**GIVEN DATA**:

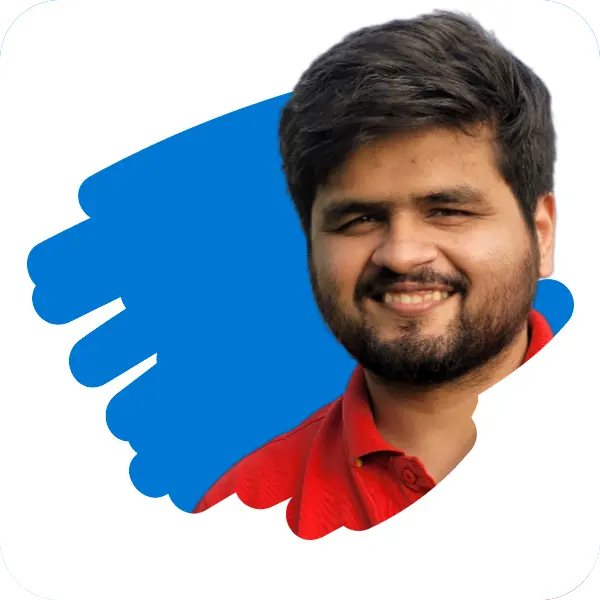
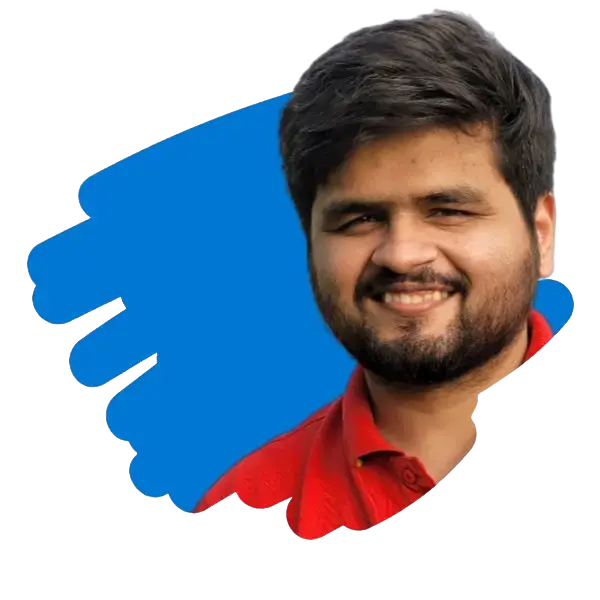
👌 IMPROVE: Improve profile picture and change background color

diff --git a/src/Components/HomePage/AboutSection.jsx b/src/Components/HomePage/AboutSection.jsx
@@ -19,7 +19,7 @@ function AboutSection() {
                     </div>
                     <ResumeButton id={`resume-button-2`} />
                 </div>
-                <div style={{minWidth: 312}}>
+                <div style={{minWidth: 312, width: "80%"}}>
                     <img src={profile} alt="" width="100%"/>
                 </div>
             </div>

diff --git a/src/App.css b/src/App.css
@@ -1,4 +1,9 @@
 @import url("../node_modules/bootstrap/scss/bootstrap.scss");
+
+#root {
+  background-color: rgba(215, 229, 250, 0.15);
+}
+
 body {
   margin: 0px;
   padding: 0px;

diff --git a/src/App.scss b/src/App.scss
@@ -9,6 +9,7 @@ body{
     margin: 0px;
     padding: 0px;
     color: $body-color;
+    background-color: rgba(255,245,245,0.46);
 }
 
 .cursor-pointer{
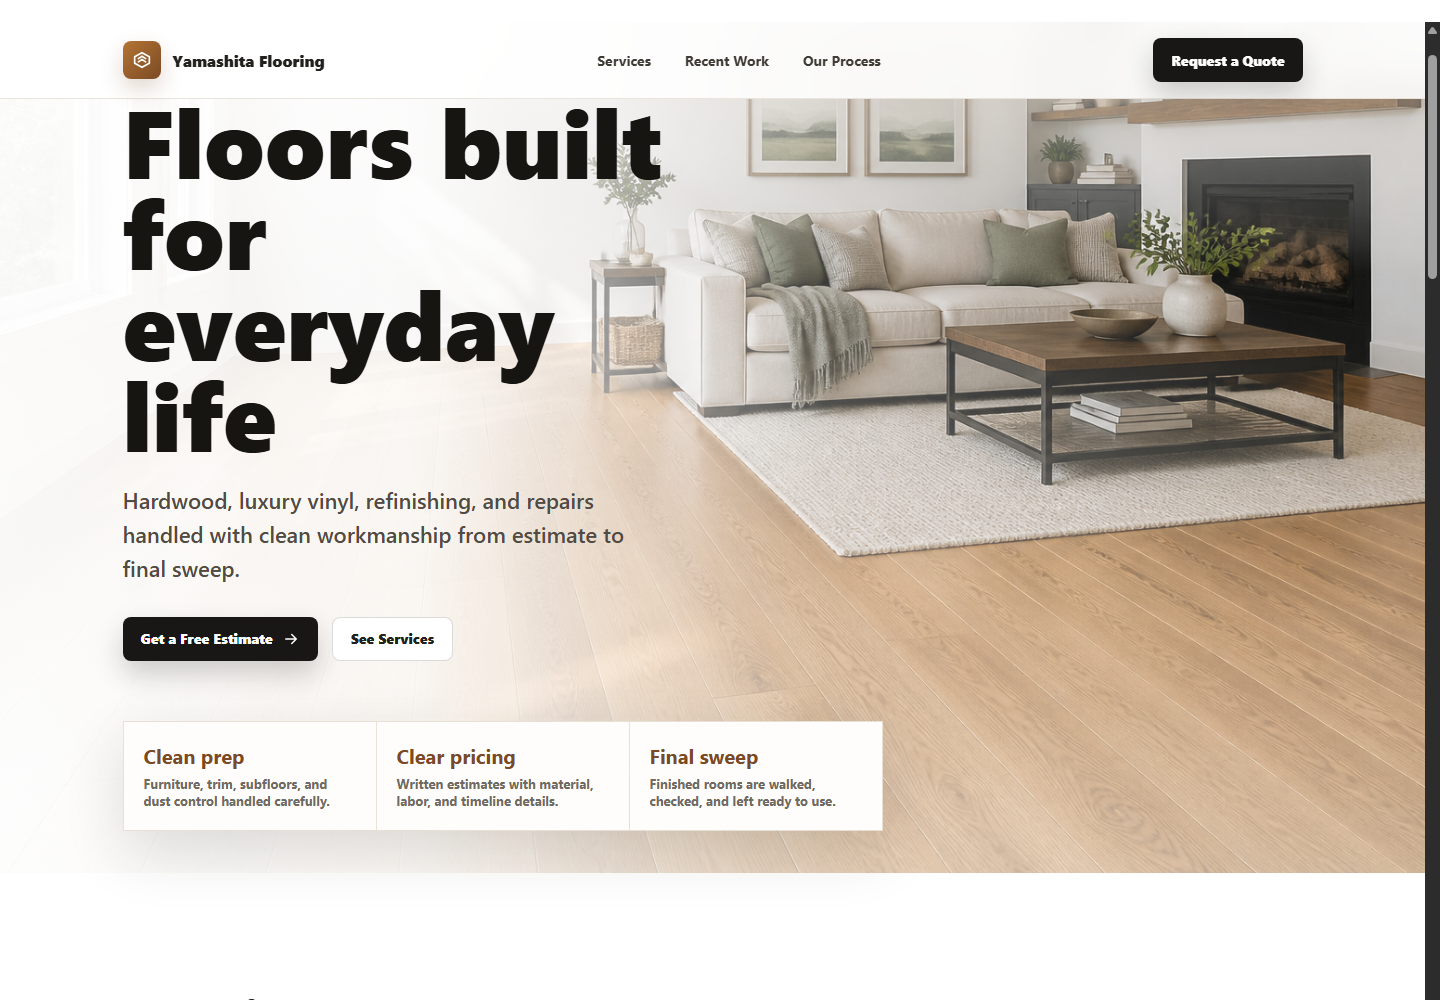
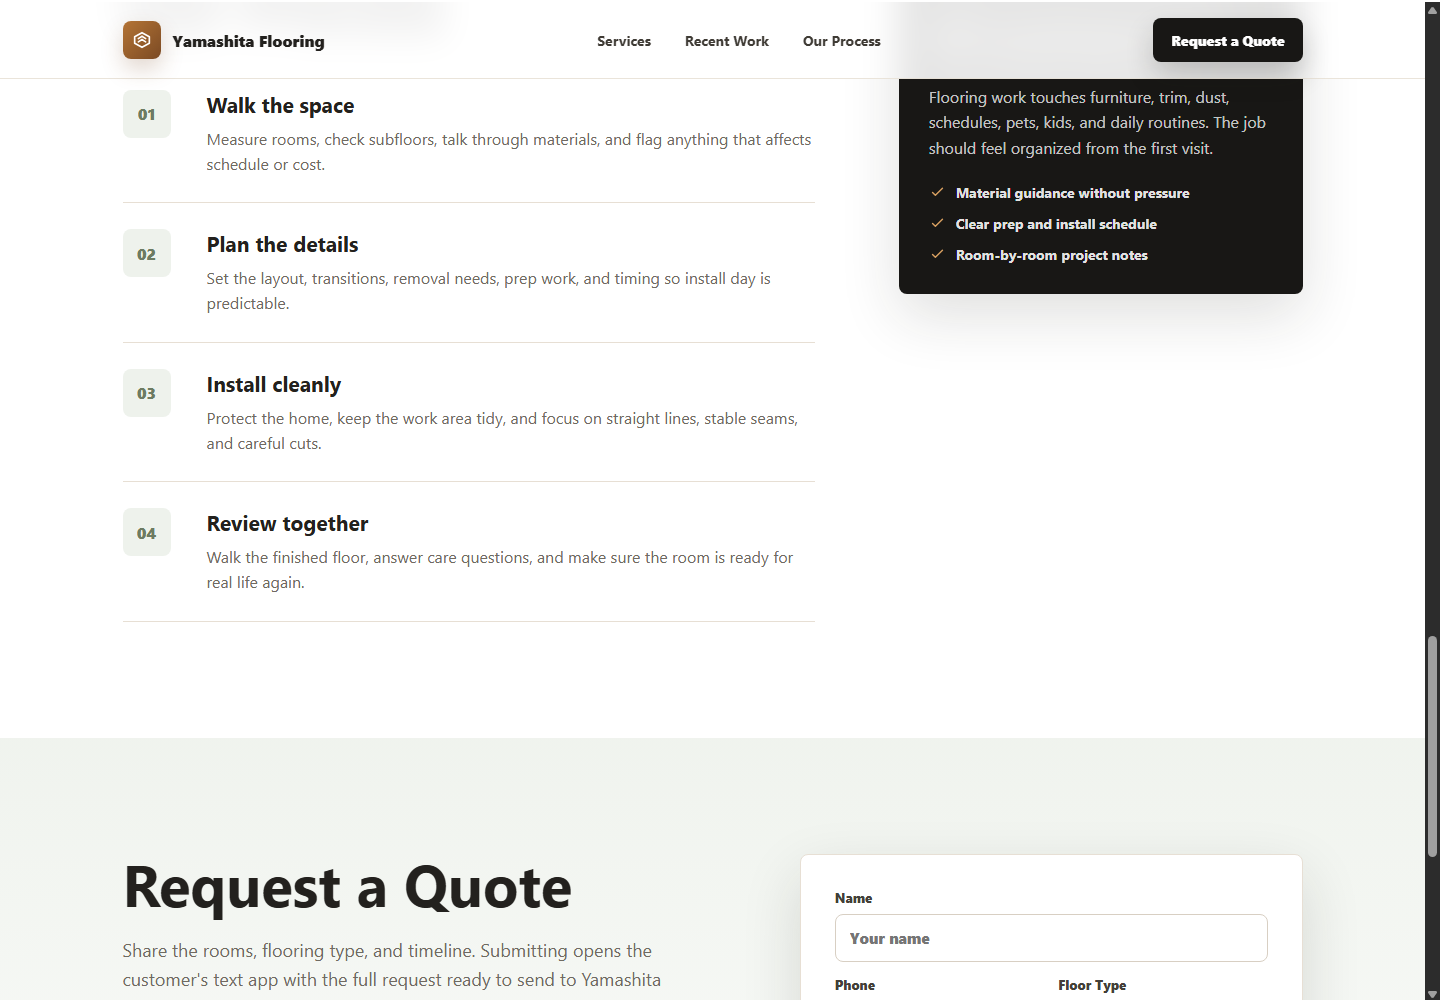
Add laptop contact fallbacks

diff --git a/index.html b/index.html
@@ -466,6 +466,12 @@
       gap: 10px;
     }
 
+    .contact-lines a {
+      text-decoration: underline;
+      text-decoration-thickness: 1px;
+      text-underline-offset: 4px;
+    }
+
     .contact-lines svg {
       width: 19px;
       height: 19px;
@@ -524,6 +530,59 @@
       color: var(--sage);
       font-size: 14px;
       font-weight: 750;
+    }
+
+    .quote-helper {
+      margin: -2px 0 0;
+      color: var(--muted);
+      font-size: 13px;
+      line-height: 1.45;
+    }
+
+    .form-actions {
+      display: grid;
+      grid-template-columns: 1fr 1fr;
+      gap: 12px;
+    }
+
+    .button.copy {
+      background: #fff;
+      color: var(--ink);
+      border: 1px solid rgba(35, 33, 30, .16);
+      box-shadow: none;
+    }
+
+    .qr-panel {
+      display: grid;
+      grid-template-columns: 96px minmax(0, 1fr);
+      gap: 16px;
+      align-items: center;
+      margin-top: 18px;
+      padding: 16px;
+      border: 1px solid var(--line);
+      border-radius: 8px;
+      background: rgba(255, 255, 255, .72);
+    }
+
+    .qr-panel img {
+      width: 96px;
+      height: 96px;
+      border-radius: 6px;
+      border: 1px solid var(--line);
+    }
+
+    .qr-panel strong {
+      display: block;
+      font-size: 15px;
+      color: var(--ink);
+    }
+
+    .qr-panel span {
+      display: block;
+      margin-top: 6px;
+      color: var(--muted);
+      font-size: 13px;
+      line-height: 1.45;
     }
 
     footer {
@@ -662,6 +721,16 @@
 
       .form-row {
         grid-template-columns: 1fr;
+      }
+
+      .form-actions,
+      .qr-panel {
+        grid-template-columns: 1fr;
+      }
+
+      .qr-panel img {
+        width: 112px;
+        height: 112px;
       }
 
       .footer-inner {
@@ -823,8 +892,15 @@
           <h2 id="quote-title">Request a Quote</h2>
           <p>Share the rooms, flooring type, and timeline. Submitting opens the customer's text app with the full request ready to send to Yamashita Flooring.</p>
           <div class="contact-lines">
-            <span><svg viewBox="0 0 24 24" fill="none" aria-hidden="true"><path d="M22 16.9v3a2 2 0 0 1-2.2 2 19.8 19.8 0 0 1-8.6-3.1 19.5 19.5 0 0 1-6-6A19.8 19.8 0 0 1 2.1 4.2 2 2 0 0 1 4.1 2h3a2 2 0 0 1 2 1.7c.1.9.3 1.8.6 2.6a2 2 0 0 1-.5 2.1L8 9.6a16 16 0 0 0 6.4 6.4l1.2-1.2a2 2 0 0 1 2.1-.5c.8.3 1.7.5 2.6.6a2 2 0 0 1 1.7 2Z" stroke="currentColor" stroke-width="1.8" stroke-linejoin="round"/></svg>(909) 745-0028</span>
-            <span><svg viewBox="0 0 24 24" fill="none" aria-hidden="true"><path d="M4 6h16v12H4zM4 7l8 6 8-6" stroke="currentColor" stroke-width="1.8" stroke-linejoin="round"/></svg>[email redacted]</span>
+            <span><svg viewBox="0 0 24 24" fill="none" aria-hidden="true"><path d="M22 16.9v3a2 [phone redacted] [phone redacted]-6A19.[phone redacted] 1 4.1 2h3a2 2 0 0 1 2 1.7c.[phone redacted].6a2 2 0 0 1-.5 2.1L8 9.6a16 [phone redacted].4l1.2-1.2a2 2 0 0 1 2.1-.5c.[phone redacted].6a2 2 0 0 1 1.7 2Z" stroke="currentColor" stroke-width="1.8" stroke-linejoin="round"/></svg><a href="tel:[phone redacted]">[phone redacted]</a></span>
+            <span><svg viewBox="0 0 24 24" fill="none" aria-hidden="true"><path d="M4 6h16v12H4zM4 7l8 6 8-6" stroke="currentColor" stroke-width="1.8" stroke-linejoin="round"/></svg><a href="mailto:[email redacted]">[email redacted]</a></span>
+          </div>
+          <div class="qr-panel">
+            <img src="assets/text-request-qr.png" alt="QR code to start a text request to Yamashita Flooring.">
+            <div>
+              <strong>On a laptop?</strong>
+              <span>Scan this with your phone to start a text, or use the copy button after filling out the form.</span>
+            </div>
           </div>
         </div>
         <form id="quoteForm">
@@ -842,7 +918,11 @@
             </label>
           </div>
           <label>Project Details <textarea name="details" placeholder="Rooms, approximate size, timeline, and anything you want checked."></textarea></label>
-          <button class="button" type="submit">Text Request</button>
+          <p class="quote-helper">On a phone, Text Request opens the Messages app. On a laptop, use Copy Request, call/text the number, or email directly.</p>
+          <div class="form-actions">
+            <button class="button" type="submit">Text Request</button>
+            <button class="button copy" id="copyRequest" type="button">Copy Request</button>
+          </div>
           <p class="form-note" id="formNote" role="status" aria-live="polite"></p>
         </form>
       </div>
@@ -860,9 +940,9 @@
     const form = document.querySelector("#quoteForm");
     const note = document.querySelector("#formNote");
     const submitButton = form.querySelector("button[type='submit']");
+    const copyButton = document.querySelector("#copyRequest");
 
-    form.addEventListener("submit", (event) => {
-      event.preventDefault();
+    function getQuoteMessage() {
       const formData = new FormData(form);
       const name = formData.get("name") || "New lead";
       const phone = formData.get("phone") || "No phone provided";
@@ -875,6 +955,11 @@
         `Floor type: ${floor}`,
         `Details: ${details}`
       ].join("\n");
+    }
+
+    form.addEventListener("submit", (event) => {
+      event.preventDefault();
+      const message = getQuoteMessage();
 
       submitButton.textContent = "Opening Text...";
       note.textContent = "Opening your text app with the quote request ready to send.";
@@ -883,6 +968,17 @@
       window.setTimeout(() => {
         submitButton.textContent = "Text Request";
       }, 1200);
+    });
+
+    copyButton.addEventListener("click", async () => {
+      const message = getQuoteMessage();
+
+      try {
+        await navigator.clipboard.writeText(message);
+        note.textContent = "Quote request copied. Paste it into a text, email, or message app.";
+      } catch (error) {
+        note.textContent = "Copy was blocked. Select the project details and copy them manually, or call/text [phone redacted].";
+      }
     });
   </script>
 </body>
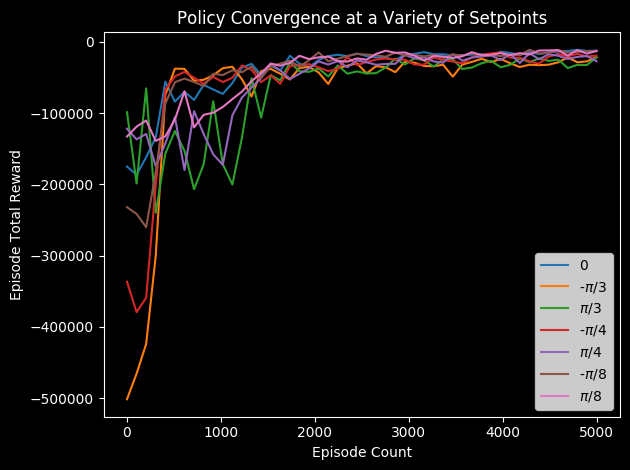
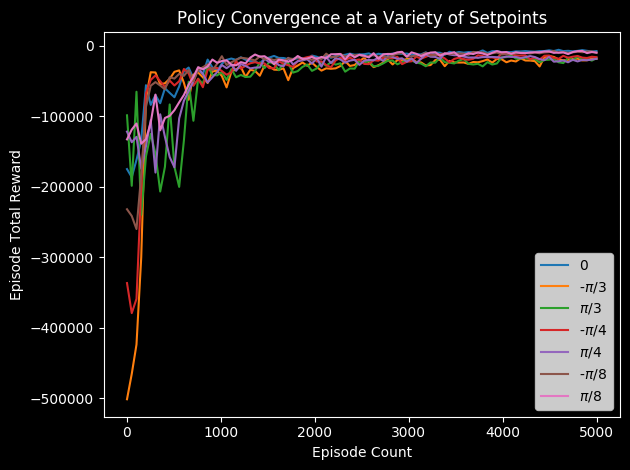
chabs

diff --git a/src/plotter.py b/src/plotter.py
@@ -132,15 +132,15 @@ def plot_convergence():
         cum_rewards = np.array(plotter.get_item('total_reward_arr'))
         ep_rewards = cum_rewards[1:] - cum_rewards[:-1]
         
-        ep_count = 5000
+        ep_count = 10000
         ep_rewards = ep_rewards[:int(ep_count/100)]
 
-        episode_arr = np.linspace(1, ep_count, len(ep_rewards))
+        episode_arr = np.linspace(1, 5000, len(ep_rewards))
 
         plotter.plot(ax, episode_arr, ep_rewards, label=goal_thetas[i])
         
     plotter.make_legend(ax)
-    # plotter.save()
+    plotter.save()
     plt.show()
 
 
@@ -474,6 +474,62 @@ def plot_learning_rate_study():
     plotter.save()
     plt.show()
 
+
+def plot_multiple_tracking():
+    load_directory = pb.Path('rory_data') / pb.Path('multiple_setpoint_tracking')
+    save_directory = pb.Path('plots')
+    save_name = pb.Path('mult_tracking')
+
+    plotter = Plotter(load_directory, save_directory, save_name)
+
+    load_name = [
+        '2019_12_2_4_12_47_ip_4.npy',
+        '2019_12_5_1_29_13_pi_4.npy',
+        '2019_12_1_18_24_43_0_1.npy',
+    ]
+    labels = [
+        r'-$\pi$/4',
+        r'$\pi$/4',
+        '0'
+    ]
+
+    fig, ax = plt.subplots(nrows=2)
+
+    title = 'Control Usage'
+    xlabel = 'Time (s)'
+    ylabel = 'Applied Torque (Nm)'
+
+    plotter.prepare_figure(fig, 'Multiple Setpoint Tracking Capability', height=1.05)
+    plotter.prepare_axis(ax[0], title, xlabel, ylabel)
+    
+    title = 'Pendulum Theta Error'
+    xlabel = 'Time (s)'
+    ylabel = 'Theta Error (rad)'
+
+    plotter.prepare_axis(ax[1], title, xlabel, ylabel)
+
+    for i in range(len(load_name)):
+
+        fname = load_name[i]
+        plotter.load_data(fname)
+
+        torque = np.array(plotter.get_item('torque_arr'))
+        el = len(torque)
+        torque = torque[:el]
+
+        err = np.array(plotter.get_item('theta_error_arr'))
+        err = err[:el]
+
+        t = np.linspace(0, el*.05, len(torque))
+
+        plotter.plot(ax[0], t, torque, label=labels[i])
+        plotter.plot(ax[1], t, err, label=labels[i])
+        
+    plotter.make_legend(ax[0], outside=True)
+    plotter.make_legend(ax[1], outside=True)
+    # plotter.save()
+    plt.show()
+
     
 if __name__ == '__main__':
     # plot_convergence()
@@ -482,5 +538,6 @@ if __name__ == '__main__':
     # plot_thdot_weight_study()
     # plot_thdot_weight_study_pi_4()
     # plot_gamma_study()
-    plot_learning_rate_study()
+    # plot_learning_rate_study()
+    plot_multiple_tracking()
 

diff --git a/src/simulate_policy.py b/src/simulate_policy.py
@@ -57,7 +57,7 @@ class Simulator():
 
     
     def load_policy(self):
-        policy = np.load(self.file)
+        policy = np.load(self.file, allow_pickle=True)
         return policy
 
     
@@ -201,7 +201,7 @@ class Simulator():
     
     def simulate(self, ep_num=500, iter_num=150, start_pos=None, start_vel=None):
         print(f'Running simulation using policy: {self.file}')
-
+        
         self.num_episodes = ep_num
         self.num_iterations = iter_num
         total_total_cost = 0
@@ -222,7 +222,7 @@ class Simulator():
 
                 for _ in range(self.num_iterations):
 
-                    self.env.render()
+                    # self.env.render()
 
                     self.theta_errors.append(self.goal_theta - th)
 
@@ -239,7 +239,7 @@ class Simulator():
                     th = nextTh
                     thdot = nextThdot
                 
-                    time.sleep(.05)
+                    # time.sleep(.05)
 
                 if i != self.num_episodes-1:
                     self.torques = []
@@ -256,10 +256,10 @@ class Simulator():
 
 def main():
     dummy_env = PendulumEnv()
-    start_pos = dummy_env.angle_limit
+    start_pos = -dummy_env.angle_limit
 
-    pol_dir = 'saved_policies'
-    fname = '2019_12_12_11_4_1_0_1.npy'
+    pol_dir = 'good_policies'
+    fname = '2019_12_2_4_12_47.npy'
     sim = Simulator(policy_directory=pol_dir, policy_name=fname)
     sim.simulate(ep_num=2, iter_num=200, start_pos=start_pos, start_vel=0)
     # sim.save_precious_simulated_data()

**EXERCISE BRIEF**: Reproduce exactly, and only, the part of the listing above that begins at the line with "16.9v3a2 2 0" and goes on through the line with "16.9v3a2 [phone redacted]".

**ANSWER BELOW**:
-            <span><svg viewBox="0 0 24 24" fill="none" aria-hidden="true"><path d="M22 16.9v3a2 2 0 0 1-2.2 2 19.8 19.8 0 0 1-8.6-3.1 19.5 19.5 0 0 1-6-6A19.8 19.8 0 0 1 2.1 4.2 2 2 0 0 1 4.1 2h3a2 2 0 0 1 2 1.7c.1.9.3 1.8.6 2.6a2 2 0 0 1-.5 2.1L8 9.6a16 16 0 0 0 6.4 6.4l1.2-1.2a2 2 0 0 1 2.1-.5c.8.3 1.7.5 2.6.6a2 2 0 0 1 1.7 2Z" stroke="currentColor" stroke-width="1.8" stroke-linejoin="round"/></svg>(909) 745-0028</span>
-            <span><svg viewBox="0 0 24 24" fill="none" aria-hidden="true"><path d="M4 6h16v12H4zM4 7l8 6 8-6" stroke="currentColor" stroke-width="1.8" stroke-linejoin="round"/></svg>[email redacted]</span>
+            <span><svg viewBox="0 0 24 24" fill="none" aria-hidden="true"><path d="M22 16.9v3a2 [phone redacted] [phone redacted]-6A19.[phone redacted] 1 4.1 2h3a2 2 0 0 1 2 1.7c.[phone redacted].6a2 2 0 0 1-.5 2.1L8 9.6a16 [phone redacted].4l1.2-1.2a2 2 0 0 1 2.1-.5c.[phone redacted].6a2 2 0 0 1 1.7 2Z" stroke="currentColor" stroke-width="1.8" stroke-linejoin="round"/></svg><a href="tel:[phone redacted]">[phone redacted]</a></span>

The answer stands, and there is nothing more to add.